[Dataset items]

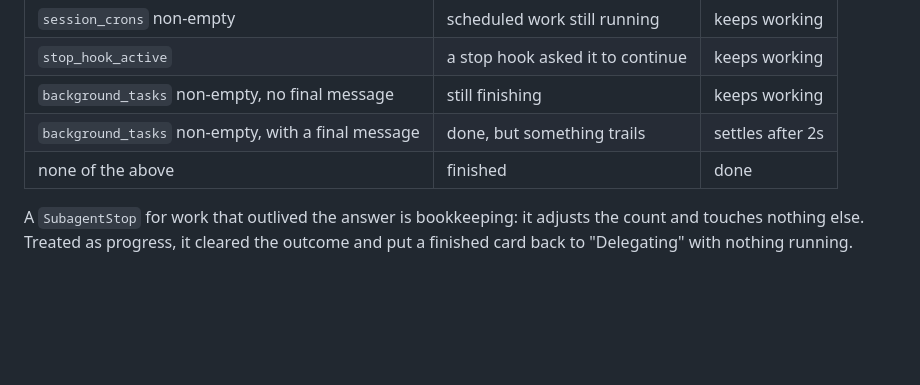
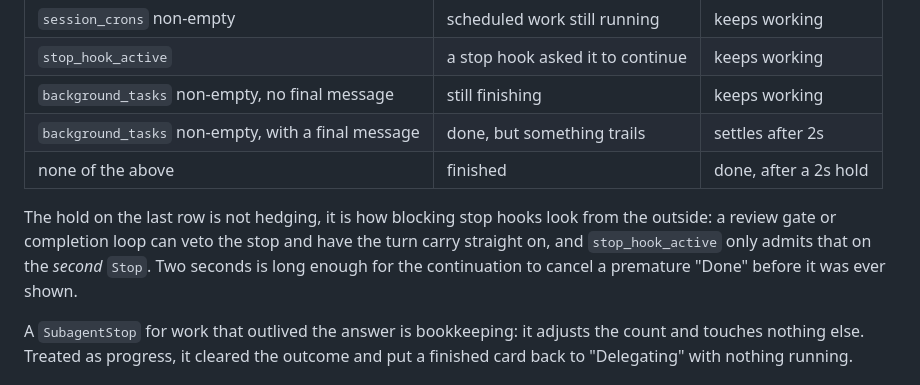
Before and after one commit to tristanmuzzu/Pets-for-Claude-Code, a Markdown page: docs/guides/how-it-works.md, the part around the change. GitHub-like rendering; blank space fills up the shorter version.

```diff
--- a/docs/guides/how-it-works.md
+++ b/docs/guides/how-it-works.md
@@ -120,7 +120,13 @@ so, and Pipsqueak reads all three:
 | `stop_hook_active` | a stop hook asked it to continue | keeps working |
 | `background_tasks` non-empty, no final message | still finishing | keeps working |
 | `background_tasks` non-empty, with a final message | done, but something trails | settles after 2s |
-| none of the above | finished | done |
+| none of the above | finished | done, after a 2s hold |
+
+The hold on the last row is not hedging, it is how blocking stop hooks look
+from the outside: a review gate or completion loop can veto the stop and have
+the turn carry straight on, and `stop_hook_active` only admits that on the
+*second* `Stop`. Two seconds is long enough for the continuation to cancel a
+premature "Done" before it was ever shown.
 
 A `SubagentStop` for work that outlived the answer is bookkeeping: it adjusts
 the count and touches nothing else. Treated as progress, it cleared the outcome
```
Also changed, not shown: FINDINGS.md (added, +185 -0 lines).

◆ TASK STATEMENT: Copy out each line of the records that holds the string "shown".

◆ ANSWER BOX:
+premature "Done" before it was ever shown.
Also changed, not shown: FINDINGS.md (added, +185 -0 lines).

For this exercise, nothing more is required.